TASK DESCRIPTION
From the entries, copy out every line in which the word "cells" is found.

MATERIAL SHOWN section start

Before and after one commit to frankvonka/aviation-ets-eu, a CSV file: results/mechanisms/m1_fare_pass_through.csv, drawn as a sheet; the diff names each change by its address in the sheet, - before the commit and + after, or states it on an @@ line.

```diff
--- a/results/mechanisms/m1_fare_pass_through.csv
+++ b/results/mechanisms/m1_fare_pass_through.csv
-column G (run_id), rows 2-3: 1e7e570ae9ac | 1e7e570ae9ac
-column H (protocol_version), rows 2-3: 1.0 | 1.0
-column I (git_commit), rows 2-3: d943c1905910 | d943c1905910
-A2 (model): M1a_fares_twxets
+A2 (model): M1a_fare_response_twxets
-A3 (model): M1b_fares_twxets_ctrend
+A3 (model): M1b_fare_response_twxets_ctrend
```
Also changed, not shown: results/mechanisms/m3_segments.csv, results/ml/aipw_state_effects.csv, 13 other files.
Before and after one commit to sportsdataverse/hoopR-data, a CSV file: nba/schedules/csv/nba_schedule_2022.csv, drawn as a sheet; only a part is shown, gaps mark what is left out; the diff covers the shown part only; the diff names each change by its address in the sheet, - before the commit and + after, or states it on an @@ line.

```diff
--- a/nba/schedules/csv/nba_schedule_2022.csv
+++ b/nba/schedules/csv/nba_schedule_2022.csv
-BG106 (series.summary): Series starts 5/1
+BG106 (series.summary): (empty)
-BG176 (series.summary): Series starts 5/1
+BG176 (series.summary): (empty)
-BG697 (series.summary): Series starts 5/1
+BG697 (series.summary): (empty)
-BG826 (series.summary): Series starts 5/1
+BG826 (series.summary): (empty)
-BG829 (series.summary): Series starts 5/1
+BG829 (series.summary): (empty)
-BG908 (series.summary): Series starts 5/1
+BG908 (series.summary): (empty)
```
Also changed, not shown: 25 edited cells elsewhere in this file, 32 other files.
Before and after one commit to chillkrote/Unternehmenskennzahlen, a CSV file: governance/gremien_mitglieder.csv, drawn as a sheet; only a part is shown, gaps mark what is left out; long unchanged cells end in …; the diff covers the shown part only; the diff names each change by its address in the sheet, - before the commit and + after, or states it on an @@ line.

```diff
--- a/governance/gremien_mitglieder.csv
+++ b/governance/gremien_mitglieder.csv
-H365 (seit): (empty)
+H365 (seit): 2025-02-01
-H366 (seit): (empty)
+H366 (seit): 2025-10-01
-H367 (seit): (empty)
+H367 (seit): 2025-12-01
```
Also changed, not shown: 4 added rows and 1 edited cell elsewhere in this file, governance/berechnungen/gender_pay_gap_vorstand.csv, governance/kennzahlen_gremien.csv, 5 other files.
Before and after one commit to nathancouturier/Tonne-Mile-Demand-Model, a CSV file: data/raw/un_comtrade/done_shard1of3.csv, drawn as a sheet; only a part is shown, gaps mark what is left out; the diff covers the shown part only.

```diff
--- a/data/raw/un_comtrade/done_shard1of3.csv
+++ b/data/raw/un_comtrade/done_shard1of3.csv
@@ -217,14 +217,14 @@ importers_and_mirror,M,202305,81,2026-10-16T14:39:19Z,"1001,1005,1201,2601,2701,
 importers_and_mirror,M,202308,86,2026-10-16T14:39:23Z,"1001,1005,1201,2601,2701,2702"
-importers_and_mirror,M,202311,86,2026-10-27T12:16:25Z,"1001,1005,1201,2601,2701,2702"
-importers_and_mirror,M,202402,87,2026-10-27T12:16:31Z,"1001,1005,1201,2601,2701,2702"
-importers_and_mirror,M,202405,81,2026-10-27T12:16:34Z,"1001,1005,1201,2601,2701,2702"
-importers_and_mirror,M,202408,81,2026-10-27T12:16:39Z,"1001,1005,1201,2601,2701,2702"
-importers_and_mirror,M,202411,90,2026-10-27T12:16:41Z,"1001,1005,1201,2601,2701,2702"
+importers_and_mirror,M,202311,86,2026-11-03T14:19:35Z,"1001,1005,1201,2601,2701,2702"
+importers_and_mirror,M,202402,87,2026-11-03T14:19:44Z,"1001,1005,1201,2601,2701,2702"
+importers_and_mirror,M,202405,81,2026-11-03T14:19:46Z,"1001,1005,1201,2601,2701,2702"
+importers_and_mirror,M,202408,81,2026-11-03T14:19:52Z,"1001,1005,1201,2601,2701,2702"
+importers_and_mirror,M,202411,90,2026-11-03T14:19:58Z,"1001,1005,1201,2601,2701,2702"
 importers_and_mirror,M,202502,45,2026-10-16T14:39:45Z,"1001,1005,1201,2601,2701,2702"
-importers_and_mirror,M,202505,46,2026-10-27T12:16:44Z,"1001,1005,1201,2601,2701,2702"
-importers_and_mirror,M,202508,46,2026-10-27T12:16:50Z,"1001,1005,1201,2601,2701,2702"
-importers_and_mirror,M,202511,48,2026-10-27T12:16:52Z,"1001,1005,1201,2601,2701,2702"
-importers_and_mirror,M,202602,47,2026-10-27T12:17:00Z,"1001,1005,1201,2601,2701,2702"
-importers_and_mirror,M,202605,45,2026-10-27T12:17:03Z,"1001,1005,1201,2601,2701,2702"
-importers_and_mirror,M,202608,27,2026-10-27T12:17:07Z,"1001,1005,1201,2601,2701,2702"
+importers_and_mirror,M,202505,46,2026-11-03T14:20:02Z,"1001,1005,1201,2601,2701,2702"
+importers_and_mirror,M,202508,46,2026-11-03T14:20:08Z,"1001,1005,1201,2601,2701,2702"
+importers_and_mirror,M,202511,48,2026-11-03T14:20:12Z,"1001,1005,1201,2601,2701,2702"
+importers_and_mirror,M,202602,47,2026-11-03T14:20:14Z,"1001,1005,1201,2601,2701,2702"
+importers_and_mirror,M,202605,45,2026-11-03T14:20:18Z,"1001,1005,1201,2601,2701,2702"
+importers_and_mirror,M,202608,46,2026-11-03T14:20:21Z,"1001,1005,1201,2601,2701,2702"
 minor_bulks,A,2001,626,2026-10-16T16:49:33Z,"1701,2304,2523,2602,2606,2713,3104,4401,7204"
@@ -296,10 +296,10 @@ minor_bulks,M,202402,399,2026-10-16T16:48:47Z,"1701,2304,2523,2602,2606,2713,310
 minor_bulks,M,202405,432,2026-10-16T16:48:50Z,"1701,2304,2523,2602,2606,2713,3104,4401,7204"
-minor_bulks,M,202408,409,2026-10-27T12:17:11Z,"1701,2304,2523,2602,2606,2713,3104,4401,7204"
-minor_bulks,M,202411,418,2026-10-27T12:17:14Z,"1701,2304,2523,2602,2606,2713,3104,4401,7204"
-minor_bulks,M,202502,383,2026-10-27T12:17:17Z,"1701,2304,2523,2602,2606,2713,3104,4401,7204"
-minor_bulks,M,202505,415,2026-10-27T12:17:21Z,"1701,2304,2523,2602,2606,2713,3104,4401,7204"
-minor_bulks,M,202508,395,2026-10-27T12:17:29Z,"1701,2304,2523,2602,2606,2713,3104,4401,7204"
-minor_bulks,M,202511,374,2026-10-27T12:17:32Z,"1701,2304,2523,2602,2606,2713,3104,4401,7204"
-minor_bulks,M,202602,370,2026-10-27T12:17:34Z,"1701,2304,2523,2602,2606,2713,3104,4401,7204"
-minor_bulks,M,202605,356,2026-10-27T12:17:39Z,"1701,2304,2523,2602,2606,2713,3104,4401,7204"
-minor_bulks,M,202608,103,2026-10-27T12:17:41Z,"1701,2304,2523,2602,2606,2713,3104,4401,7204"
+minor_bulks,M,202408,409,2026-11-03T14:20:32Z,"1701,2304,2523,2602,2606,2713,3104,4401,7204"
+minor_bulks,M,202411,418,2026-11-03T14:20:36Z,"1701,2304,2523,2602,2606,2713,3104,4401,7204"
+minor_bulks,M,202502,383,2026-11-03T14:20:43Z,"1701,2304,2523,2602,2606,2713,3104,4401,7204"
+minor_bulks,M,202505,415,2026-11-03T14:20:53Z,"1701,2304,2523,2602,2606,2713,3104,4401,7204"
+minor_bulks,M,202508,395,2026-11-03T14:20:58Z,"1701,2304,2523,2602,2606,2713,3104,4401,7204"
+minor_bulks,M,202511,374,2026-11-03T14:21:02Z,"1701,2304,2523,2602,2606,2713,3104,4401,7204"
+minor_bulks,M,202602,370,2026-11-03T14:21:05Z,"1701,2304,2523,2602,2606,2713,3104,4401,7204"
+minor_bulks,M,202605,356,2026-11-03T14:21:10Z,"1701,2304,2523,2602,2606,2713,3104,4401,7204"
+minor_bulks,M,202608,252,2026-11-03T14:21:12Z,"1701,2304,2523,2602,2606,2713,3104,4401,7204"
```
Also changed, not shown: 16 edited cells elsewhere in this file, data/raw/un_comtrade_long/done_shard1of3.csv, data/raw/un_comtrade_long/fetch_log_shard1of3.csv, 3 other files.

MATERIAL SHOWN section end

SOLUTION BELOW
Also changed, not shown: 25 edited cells elsewhere in this file, 32 other files.
Before and after one commit to chillkrote/Unternehmenskennzahlen, a CSV file: governance/gremien_mitglieder.csv, drawn as a sheet; only a part is shown, gaps mark what is left out; long unchanged cells end in …; the diff covers the shown part only; the diff names each change by its address in the sheet, - before the commit and + after, or states it on an @@ line.
Also changed, not shown: 16 edited cells elsewhere in this file, data/raw/un_comtrade_long/done_shard1of3.csv, data/raw/un_comtrade_long/fetch_log_shard1of3.csv, 3 other files.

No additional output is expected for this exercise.